The purpose of this Standards Working Group is to develop a new version of the OGC Catalogue Service standard for the World Wide Web.
The current versions of the catalogue standards (i.e. CAT 2.0, CAT 3.0) — developed in the early 2000s — are implemented in an operation-oriented XML/RPC manner that has contributed significantly to building distributed catalogue systems but this legacy no longer fits with current web search and discovery practices.
The next version (“OGC API – Catalogues”) will remedy this shortcoming and bring OGC catalogue standards into closer alignment with both modern Web usage and the practices laid out in the Spatial Data on the Web Best Practices document jointly developed by OGC and W3C.
The main purpose of this SWG will be to develop and propose a standard for geographically-anchored poses (geopose) with 6 degrees of freedom referenced to one or more standardized Coordinate Reference Systems.
The combination of position (up/down [z], left/right [x] and forward/backward [y]) and orientation (pitch, roll, and yaw) with 6 degrees of freedom for objects in computer graphics and robotics is usually referred to as the object’s “pose.” Pose can be expressed as being in relation to other objects and/or to the user. When a pose is defined relative to a geographical frame of reference or coordinate system, it will be called a geographically anchored pose, or ‘geopose’ for short.
An object with a geopose may be any real physical object. This includes objects such as AR display devices (proxy for a user’s eyes), vehicles, robots, or even a park bench. It may also be a digital object like a BIM model, a computer game asset, the origin and orientation of the local coordinate system of an AR device, or a point-cloud dataset.
All physical world objects inherently have a geographically-anchored pose. Unfortunately, there is not a standard for universally expressing the pose in a manner that can be interpreted and used across the range of modern computing platforms.

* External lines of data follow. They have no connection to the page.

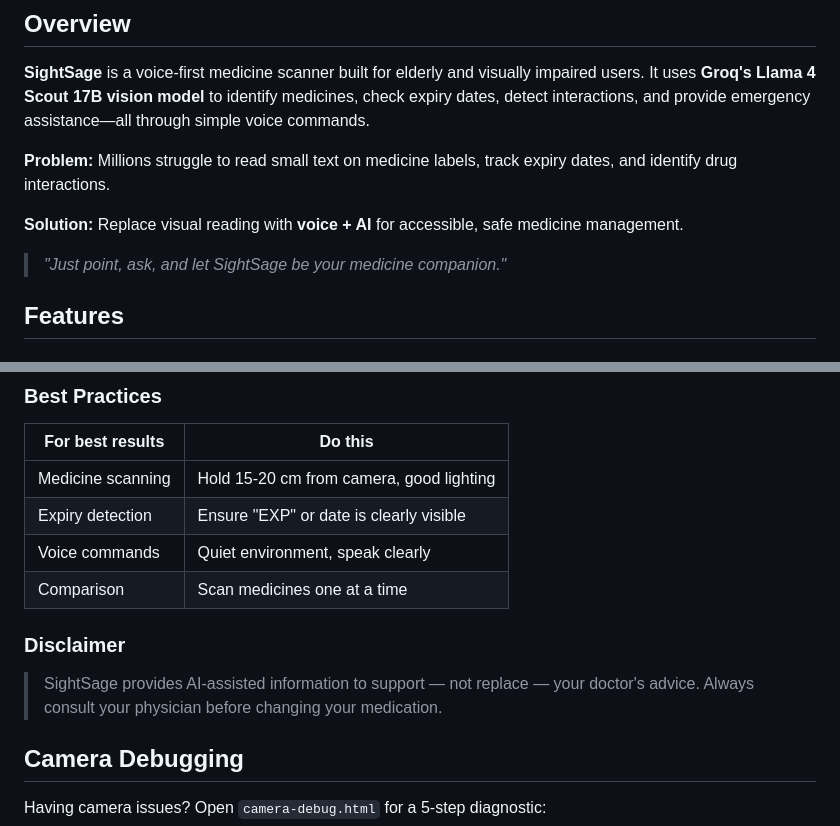
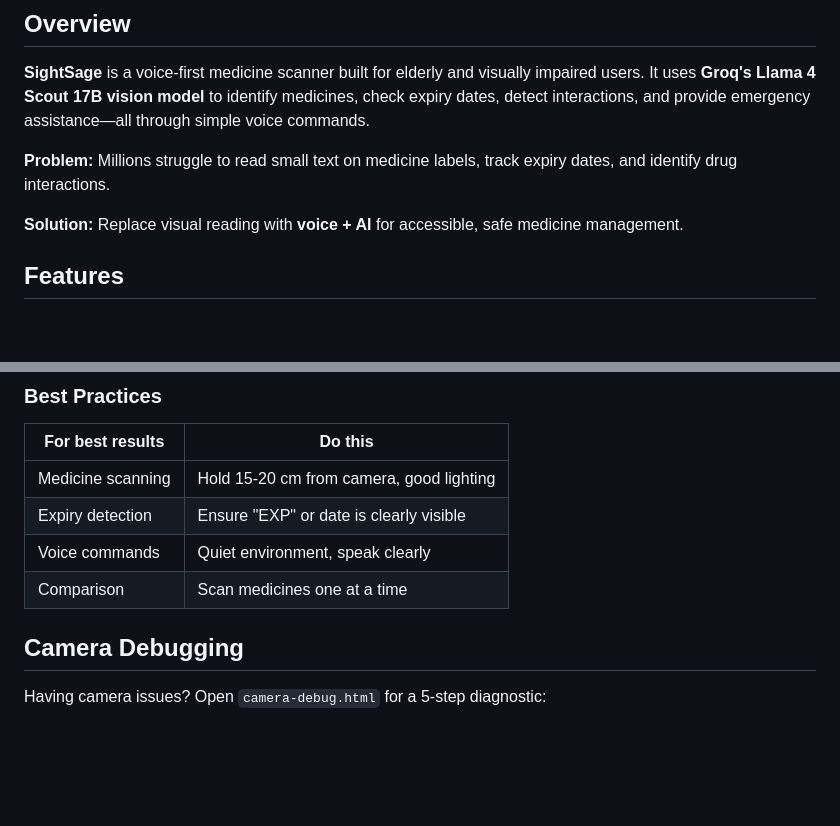
Before and after one commit to Ammu1pillai/sightsage, a Markdown page: readme.md, 2 parts joined by grey strips. GitHub-like rendering; blank space fills up the shorter version.

```diff
--- a/readme.md
+++ b/readme.md
@@ -8,9 +8,6 @@
 **Problem:** Millions struggle to read small text on medicine labels, track expiry dates, and identify drug interactions.
 
 **Solution:** Replace visual reading with **voice + AI** for accessible, safe medicine management.
-
-> *"Just point, ask, and let SightSage be your medicine companion."*
-
 
 
 ## Features
@@ -222,10 +218,6 @@ sightsage/
 | Voice commands | Quiet environment, speak clearly |
 | Comparison | Scan medicines one at a time |
 
-### Disclaimer
-> SightSage provides AI-assisted information to support — not replace — your doctor's advice. Always consult your physician before changing your medication.
-
-
 
 ## Camera Debugging
 
```
Also changed, not shown: other parts of readme.md (+0 -1 lines).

The ability to specify the geopose of any object will aid in interoperability between real world 3D spatial computing systems, such as those under development for autonomous vehicles, augmented reality (AR), 3D map visualization, or any digital representation of the physical world or part therein (digital twins).
Members of the Geopose SWG will work towards defining an interoperable way to express, record, transform, and share the geopose of objects in a consistent manner across different applications, users, devices, services, and platforms.